Selection from _The Ruins_ by by Constantin Francois Volney
from Volney's Ruins, Vol. I, chapter 2
Here, said I, once flourished an opulent city; here was the seat of a powerful empire. Yes! these places, now wild and desert, were once animated by a living multitude; a busy crowd circulated in these streets now solitary. Within these walls, where now reigns the silence of death, resounded incessantly the noise of the arts, and the shouts of joy and festivity: these piles of marble were regular palaces; these fallen columns adorned the majesty of temples; these ruined galleries traced the public palaces. Here assembled a numerous people for the sacred duties of their religion, and the affecting cares of their subsistence; here industry, parent of enjoyments, collected the riches of all climates; and the purple of Tyre was exchanged for the precious thread of Serica; the soft tissues of Cassimire for the sumptuous tapestry of Lydia; the amber of the Baltic for the pearls and perfumes of Arabia; the gold of Ophir for the tin of Thulé: and now behold what remains of this powerful city; a miserable skeleton! what of its vast domination; a doubtful and empty remembrance!
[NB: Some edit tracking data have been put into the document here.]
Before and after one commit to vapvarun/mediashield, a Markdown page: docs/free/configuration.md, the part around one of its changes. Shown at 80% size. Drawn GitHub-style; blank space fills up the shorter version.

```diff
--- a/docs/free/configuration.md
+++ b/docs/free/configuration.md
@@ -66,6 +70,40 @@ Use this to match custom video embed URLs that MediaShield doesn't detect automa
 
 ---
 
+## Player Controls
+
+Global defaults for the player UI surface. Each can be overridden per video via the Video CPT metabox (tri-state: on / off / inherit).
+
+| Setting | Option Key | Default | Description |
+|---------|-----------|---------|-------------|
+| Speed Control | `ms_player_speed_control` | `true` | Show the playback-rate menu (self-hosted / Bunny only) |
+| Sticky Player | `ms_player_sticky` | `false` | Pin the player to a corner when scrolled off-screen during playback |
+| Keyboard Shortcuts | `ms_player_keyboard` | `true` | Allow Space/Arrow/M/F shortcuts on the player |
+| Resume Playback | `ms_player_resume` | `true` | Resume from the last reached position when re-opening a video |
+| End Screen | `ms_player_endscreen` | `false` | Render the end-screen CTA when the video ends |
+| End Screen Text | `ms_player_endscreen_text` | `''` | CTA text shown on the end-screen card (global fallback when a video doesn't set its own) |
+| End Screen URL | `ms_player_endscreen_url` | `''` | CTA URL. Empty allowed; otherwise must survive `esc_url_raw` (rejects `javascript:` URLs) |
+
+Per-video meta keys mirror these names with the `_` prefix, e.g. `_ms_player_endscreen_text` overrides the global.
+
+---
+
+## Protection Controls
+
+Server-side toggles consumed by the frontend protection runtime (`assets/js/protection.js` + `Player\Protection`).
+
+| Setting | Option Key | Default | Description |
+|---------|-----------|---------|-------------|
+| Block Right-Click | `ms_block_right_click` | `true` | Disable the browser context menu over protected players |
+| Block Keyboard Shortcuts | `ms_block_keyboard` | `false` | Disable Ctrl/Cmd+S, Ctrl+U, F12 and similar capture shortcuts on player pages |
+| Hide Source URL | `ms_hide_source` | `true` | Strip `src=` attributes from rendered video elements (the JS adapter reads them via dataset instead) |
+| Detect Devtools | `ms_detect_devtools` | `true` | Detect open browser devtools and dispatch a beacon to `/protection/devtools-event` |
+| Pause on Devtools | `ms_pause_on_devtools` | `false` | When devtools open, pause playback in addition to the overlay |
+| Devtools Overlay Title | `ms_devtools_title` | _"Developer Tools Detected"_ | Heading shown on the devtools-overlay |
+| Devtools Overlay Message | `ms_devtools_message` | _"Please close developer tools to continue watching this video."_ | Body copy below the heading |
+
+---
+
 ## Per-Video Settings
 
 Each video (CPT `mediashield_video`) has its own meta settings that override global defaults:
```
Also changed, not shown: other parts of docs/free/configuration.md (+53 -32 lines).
To the noisy concourse which thronged under these porticoes succeeds the solitude of death. The silence of the grave is substituted for the hum of public places; the wealth of a commercial city is changed into hideous poverty; the palaces of kings become the den of wild beasts; flocks fold on the area of temples, and filthy reptiles inhabit the sanctuary of the gods. Ah! how has so much glory been eclipsed! how have been annihilated so many labours! Do thus then perish the works of men! thus vanish empires and nations! . . .